  • Will they choose right friends?
  • When their eyes see something they shouldn’t be looking at, will they choose to look away?

 Many parents will discipline, lecture or remind their kids for their disobedience, but they really need to be teaching them to use good judgement that comes from the teaching and training of God’s Word. This happens when parents hold kids responsible for what the parents have already taught them. You do this by insisting your kids tell you WHY they didn’t do what they were supposed to do in the first place. Before kids are allowed to ride their bike on a street, their parents will teach them which side of the street to ride on, and where the imaginary bike lane is. A wise parent will also take their child for several bike rides showing him/her how to ride on the busy street before they let them ride anywhere alone. When the police follow your son home to tell you he was riding his bike down the middle line of a busy street, it isn’t that he didn’t know the right way to ride his bike, but that he chose to do it his own way. It was a judgement call on his part to see if he could get away with it or not. WHY didn’t he use his wisdom and sound judgement? Many parents let their kids get away with the response of “I don’t know”. Please don’t do this, because we can assure you, they do know! The wise father Solomon wrote this to his sons: “My son, do not let wisdom and understanding out of your sight, preserve (like canning fruit, put away for future use) sound judgmentand discretion.” (Proverbs 3:21) Dad: Did you use sound judgement when you were riding your bike in the street?Son: No!Dad: Then why did you do it? (Dad is thinking his son was just messing around while riding his bike so he will consider taking away the freedom of his bike for a month.)Son: I don’t know. (He didn’t want to confess to messing around while riding his bike)Dad: Until you can answer that question, you have lost the freedom of riding your bike. And you have lost the freedom of using your earbuds until you are ready to talk about the proper use of them. Dad’s goal here should not be to just punish his son, but that the consequences should give him wisdom. As Solomon said, “Do not let wisdom and understanding out of your sight…” What this boy did was let his dad’s wisdom and teaching go in one ear and out the other. When he was thinking about weaving all over the road, discernment should have yelled into his ear, “Dad said…” and his judgement monitor should have kicked in and stopped him. Don’t think about punishing your kids, think about training your kids to right thinking and Godly character. Solomon gives 10 reasons in Proverbs 3:22-26 for giving your kids “wisdom and understanding and preserve good judgment and discretion;

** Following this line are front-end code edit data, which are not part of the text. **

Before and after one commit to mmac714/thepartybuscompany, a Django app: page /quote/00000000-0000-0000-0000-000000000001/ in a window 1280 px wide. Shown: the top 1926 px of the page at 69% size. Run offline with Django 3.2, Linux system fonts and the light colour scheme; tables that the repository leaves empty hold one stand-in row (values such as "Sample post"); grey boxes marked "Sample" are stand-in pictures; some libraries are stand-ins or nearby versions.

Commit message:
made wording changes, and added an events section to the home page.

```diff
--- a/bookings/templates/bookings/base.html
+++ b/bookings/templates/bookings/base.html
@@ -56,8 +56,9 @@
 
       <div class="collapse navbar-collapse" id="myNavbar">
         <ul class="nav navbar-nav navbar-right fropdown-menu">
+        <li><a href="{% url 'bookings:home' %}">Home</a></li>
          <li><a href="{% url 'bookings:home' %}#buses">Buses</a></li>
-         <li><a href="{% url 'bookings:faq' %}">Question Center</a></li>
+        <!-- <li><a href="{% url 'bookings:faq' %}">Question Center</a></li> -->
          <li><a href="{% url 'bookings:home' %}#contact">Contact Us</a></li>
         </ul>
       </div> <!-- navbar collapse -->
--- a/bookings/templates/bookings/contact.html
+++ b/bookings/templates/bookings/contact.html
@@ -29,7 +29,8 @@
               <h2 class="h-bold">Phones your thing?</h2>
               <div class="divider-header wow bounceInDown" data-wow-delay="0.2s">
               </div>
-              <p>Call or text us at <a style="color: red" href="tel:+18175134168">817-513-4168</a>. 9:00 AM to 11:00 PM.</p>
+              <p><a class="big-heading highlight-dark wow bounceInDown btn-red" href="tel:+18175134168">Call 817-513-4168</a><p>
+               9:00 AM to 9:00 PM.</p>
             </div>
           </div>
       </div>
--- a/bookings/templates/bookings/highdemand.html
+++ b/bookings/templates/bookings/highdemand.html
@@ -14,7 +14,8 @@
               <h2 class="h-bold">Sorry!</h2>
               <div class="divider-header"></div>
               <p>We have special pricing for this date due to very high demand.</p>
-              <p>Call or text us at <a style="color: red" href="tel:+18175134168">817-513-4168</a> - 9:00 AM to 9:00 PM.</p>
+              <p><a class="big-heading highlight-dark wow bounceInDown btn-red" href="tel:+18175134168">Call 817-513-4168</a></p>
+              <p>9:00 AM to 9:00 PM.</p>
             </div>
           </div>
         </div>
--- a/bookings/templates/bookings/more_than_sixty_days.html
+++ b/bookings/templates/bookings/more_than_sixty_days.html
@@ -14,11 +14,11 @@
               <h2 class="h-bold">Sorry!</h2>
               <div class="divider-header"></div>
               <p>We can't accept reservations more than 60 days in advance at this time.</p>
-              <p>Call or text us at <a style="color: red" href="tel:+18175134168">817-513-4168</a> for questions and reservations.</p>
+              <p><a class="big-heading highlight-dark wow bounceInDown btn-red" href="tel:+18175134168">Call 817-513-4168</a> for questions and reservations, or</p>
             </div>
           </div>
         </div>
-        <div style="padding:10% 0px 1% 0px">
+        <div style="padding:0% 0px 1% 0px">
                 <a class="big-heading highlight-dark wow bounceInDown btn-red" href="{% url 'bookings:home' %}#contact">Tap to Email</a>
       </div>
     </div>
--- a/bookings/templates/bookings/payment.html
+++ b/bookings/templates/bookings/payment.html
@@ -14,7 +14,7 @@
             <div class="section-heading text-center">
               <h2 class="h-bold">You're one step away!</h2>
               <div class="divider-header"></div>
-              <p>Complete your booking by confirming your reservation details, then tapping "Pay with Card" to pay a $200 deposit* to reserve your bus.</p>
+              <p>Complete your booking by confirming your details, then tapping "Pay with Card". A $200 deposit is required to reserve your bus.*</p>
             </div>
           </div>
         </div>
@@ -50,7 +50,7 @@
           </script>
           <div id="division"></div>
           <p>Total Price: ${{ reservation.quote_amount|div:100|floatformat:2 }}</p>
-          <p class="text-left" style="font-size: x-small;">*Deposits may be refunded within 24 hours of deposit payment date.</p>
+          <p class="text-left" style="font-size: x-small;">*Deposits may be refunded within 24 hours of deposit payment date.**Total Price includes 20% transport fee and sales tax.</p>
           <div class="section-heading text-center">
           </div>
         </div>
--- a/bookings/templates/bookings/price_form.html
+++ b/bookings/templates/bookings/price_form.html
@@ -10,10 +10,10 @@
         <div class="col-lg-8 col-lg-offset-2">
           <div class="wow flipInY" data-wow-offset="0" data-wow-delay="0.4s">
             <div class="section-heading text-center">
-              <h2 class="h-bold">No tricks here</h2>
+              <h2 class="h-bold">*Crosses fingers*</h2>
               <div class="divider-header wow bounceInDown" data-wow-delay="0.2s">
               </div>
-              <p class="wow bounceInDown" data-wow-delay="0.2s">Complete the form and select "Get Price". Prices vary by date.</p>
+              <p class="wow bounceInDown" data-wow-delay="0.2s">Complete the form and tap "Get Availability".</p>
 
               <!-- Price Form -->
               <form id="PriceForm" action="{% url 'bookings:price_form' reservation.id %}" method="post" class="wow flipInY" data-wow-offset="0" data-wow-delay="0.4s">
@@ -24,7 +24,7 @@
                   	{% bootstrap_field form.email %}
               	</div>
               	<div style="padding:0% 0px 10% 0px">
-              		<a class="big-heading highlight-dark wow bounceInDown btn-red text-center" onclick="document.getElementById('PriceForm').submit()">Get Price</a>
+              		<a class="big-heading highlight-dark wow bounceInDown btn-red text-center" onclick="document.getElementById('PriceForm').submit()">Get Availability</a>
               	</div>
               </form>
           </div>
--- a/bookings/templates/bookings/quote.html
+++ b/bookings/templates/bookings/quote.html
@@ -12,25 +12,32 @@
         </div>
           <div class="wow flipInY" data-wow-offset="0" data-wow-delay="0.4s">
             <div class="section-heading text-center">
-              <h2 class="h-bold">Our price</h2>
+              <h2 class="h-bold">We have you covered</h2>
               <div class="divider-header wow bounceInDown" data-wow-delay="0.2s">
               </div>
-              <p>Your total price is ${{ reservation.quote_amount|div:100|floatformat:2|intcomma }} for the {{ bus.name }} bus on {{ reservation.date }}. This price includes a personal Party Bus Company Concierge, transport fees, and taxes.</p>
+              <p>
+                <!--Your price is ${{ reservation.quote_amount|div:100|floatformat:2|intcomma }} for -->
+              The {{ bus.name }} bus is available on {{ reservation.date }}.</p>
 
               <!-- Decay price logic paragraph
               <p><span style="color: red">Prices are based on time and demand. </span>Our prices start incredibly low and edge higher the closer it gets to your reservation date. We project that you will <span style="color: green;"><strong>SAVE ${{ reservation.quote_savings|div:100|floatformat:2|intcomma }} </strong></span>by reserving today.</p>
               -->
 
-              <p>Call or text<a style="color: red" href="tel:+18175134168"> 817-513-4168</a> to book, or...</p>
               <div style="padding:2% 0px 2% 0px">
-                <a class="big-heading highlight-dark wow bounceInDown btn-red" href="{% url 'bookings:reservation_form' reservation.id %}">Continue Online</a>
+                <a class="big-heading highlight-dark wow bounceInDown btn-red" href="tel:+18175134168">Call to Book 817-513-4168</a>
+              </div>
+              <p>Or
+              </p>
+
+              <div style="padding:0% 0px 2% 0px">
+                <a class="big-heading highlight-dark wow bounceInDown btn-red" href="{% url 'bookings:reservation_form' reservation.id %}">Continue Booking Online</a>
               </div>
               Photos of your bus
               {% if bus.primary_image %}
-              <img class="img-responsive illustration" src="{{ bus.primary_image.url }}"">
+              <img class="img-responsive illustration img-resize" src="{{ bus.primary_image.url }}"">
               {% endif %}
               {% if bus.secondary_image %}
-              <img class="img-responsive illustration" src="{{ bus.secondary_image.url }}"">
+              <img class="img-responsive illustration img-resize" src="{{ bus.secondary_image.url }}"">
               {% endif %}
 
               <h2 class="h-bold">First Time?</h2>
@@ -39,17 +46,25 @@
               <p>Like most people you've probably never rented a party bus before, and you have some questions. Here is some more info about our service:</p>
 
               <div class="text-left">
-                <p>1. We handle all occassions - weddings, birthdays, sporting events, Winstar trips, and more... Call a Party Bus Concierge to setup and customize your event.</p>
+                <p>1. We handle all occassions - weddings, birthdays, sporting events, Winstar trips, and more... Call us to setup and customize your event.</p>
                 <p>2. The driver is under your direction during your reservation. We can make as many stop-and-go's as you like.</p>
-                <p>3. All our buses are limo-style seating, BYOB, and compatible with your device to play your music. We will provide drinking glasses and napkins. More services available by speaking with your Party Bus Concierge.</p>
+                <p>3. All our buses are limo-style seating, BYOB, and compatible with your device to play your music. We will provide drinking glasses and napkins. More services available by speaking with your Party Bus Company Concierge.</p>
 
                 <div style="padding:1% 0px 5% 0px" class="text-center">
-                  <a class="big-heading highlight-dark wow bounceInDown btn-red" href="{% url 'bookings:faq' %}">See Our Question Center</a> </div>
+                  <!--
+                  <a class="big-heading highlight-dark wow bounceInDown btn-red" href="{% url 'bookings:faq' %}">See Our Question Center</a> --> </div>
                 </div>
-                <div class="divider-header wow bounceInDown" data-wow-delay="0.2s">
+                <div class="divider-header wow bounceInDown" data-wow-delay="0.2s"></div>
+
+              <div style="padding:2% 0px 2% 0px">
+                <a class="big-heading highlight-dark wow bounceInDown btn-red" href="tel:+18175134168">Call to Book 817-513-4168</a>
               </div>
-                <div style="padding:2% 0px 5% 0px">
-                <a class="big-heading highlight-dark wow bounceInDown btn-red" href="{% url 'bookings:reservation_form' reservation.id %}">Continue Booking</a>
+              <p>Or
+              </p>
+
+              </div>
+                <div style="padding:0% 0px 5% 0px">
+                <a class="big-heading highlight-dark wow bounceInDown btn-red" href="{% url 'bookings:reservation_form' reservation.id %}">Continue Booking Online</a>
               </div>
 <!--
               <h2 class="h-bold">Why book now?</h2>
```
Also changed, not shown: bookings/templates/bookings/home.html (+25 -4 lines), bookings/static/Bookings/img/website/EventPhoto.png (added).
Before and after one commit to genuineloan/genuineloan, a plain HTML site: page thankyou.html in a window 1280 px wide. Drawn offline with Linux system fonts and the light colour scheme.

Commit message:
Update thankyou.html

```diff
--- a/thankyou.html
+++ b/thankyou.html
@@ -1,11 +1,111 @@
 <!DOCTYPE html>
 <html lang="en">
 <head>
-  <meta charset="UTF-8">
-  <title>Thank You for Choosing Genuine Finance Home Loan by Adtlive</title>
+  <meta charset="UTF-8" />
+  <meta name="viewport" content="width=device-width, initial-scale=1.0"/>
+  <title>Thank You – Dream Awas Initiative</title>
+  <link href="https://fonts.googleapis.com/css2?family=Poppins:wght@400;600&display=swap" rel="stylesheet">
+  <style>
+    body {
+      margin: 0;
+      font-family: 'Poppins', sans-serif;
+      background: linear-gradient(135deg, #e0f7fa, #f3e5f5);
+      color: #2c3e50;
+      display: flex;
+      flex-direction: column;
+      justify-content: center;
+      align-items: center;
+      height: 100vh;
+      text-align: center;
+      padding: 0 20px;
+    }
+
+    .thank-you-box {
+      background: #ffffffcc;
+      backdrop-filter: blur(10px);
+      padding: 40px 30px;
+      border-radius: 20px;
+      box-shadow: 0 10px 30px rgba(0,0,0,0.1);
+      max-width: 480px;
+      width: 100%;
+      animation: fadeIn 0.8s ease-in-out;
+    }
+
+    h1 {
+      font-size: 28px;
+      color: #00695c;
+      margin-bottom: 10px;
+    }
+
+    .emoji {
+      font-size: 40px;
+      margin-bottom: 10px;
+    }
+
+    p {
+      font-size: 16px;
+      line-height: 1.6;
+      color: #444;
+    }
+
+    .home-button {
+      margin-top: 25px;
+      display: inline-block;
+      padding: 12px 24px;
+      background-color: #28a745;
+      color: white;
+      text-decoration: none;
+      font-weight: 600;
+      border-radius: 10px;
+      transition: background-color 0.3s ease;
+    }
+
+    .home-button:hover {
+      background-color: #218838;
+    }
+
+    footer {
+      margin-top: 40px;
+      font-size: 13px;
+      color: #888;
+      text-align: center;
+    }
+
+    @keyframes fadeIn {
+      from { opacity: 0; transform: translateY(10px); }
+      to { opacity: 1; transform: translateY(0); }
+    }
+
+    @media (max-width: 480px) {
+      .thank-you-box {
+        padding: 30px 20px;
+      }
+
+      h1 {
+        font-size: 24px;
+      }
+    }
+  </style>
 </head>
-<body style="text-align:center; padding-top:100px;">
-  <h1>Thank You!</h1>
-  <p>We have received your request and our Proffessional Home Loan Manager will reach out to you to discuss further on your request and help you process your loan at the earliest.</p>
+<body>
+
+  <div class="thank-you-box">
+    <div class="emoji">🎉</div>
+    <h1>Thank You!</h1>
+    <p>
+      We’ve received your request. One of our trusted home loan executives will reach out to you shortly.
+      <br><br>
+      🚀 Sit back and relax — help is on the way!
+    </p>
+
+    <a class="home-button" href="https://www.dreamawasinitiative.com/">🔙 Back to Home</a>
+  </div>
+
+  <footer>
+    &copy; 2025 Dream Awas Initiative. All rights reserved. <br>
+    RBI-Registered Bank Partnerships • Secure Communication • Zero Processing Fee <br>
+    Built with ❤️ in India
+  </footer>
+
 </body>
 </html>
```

They will be life for you,    an ornament to grace your neck.Then you will go on your way in safety,    and your foot will not stumble.When you lie down, you will not be afraid;    when you lie down, your sleep will be sweet.Have no fear of sudden disaster    or of the ruin that overtakes the wicked,for the Lord will be at your side    and will keep your foot from being snared.”